» **Extracted material**

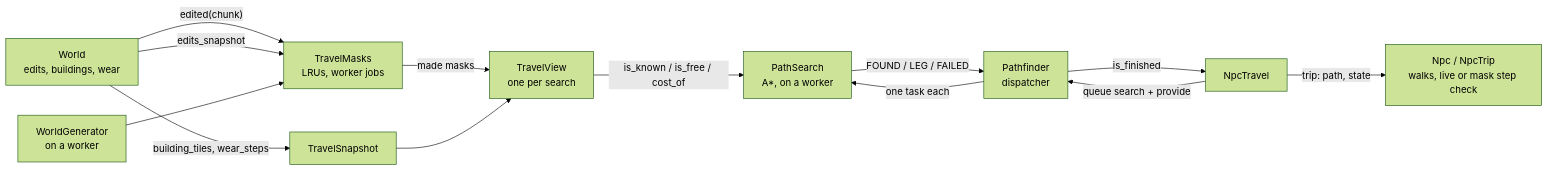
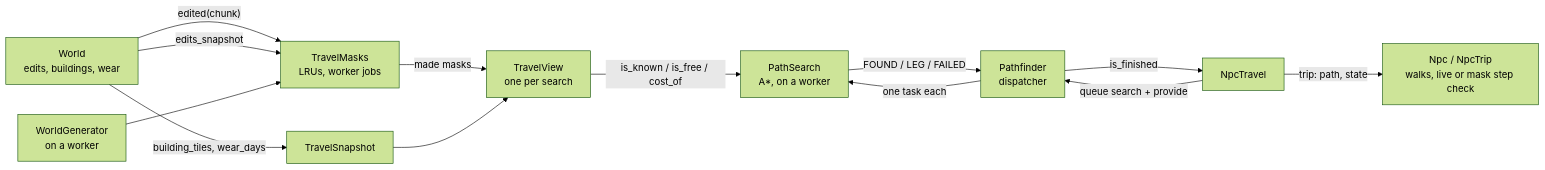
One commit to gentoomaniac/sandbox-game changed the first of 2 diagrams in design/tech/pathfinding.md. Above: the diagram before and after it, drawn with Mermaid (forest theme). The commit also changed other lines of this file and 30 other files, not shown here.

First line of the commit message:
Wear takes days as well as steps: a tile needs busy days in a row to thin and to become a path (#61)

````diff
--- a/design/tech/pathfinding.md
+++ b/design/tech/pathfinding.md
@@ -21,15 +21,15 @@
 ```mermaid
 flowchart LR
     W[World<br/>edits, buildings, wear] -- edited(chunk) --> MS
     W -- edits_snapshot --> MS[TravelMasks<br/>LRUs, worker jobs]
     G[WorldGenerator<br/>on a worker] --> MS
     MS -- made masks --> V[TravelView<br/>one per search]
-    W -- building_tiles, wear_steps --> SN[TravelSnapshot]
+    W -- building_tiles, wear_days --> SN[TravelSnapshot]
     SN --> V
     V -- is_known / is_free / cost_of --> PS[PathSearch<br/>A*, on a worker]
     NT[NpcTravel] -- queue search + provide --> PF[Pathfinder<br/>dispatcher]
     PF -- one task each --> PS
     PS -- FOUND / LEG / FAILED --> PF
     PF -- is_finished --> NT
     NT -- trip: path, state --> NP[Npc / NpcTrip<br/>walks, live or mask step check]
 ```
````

» **Brief**
Return the data verbatim, leaving out the pictures it holds.

» **Output for this task**
One commit to gentoomaniac/sandbox-game changed the first of 2 diagrams in design/tech/pathfinding.md. Above: the diagram before and after it, drawn with Mermaid (forest theme). The commit also changed other lines of this file and 30 other files, not shown here.

First line of the commit message:
Wear takes days as well as steps: a tile needs busy days in a row to thin and to become a path (#61)

````diff
--- a/design/tech/pathfinding.md
+++ b/design/tech/pathfinding.md
@@ -21,15 +21,15 @@
 ```mermaid
 flowchart LR
     W[World<br/>edits, buildings, wear] -- edited(chunk) --> MS
     W -- edits_snapshot --> MS[TravelMasks<br/>LRUs, worker jobs]
     G[WorldGenerator<br/>on a worker] --> MS
     MS -- made masks --> V[TravelView<br/>one per search]
-    W -- building_tiles, wear_steps --> SN[TravelSnapshot]
+    W -- building_tiles, wear_days --> SN[TravelSnapshot]
     SN --> V
     V -- is_known / is_free / cost_of --> PS[PathSearch<br/>A*, on a worker]
     NT[NpcTravel] -- queue search + provide --> PF[Pathfinder<br/>dispatcher]
     PF -- one task each --> PS
     PS -- FOUND / LEG / FAILED --> PF
     PF -- is_finished --> NT
     NT -- trip: path, state --> NP[Npc / NpcTrip<br/>walks, live or mask step check]
 ```
````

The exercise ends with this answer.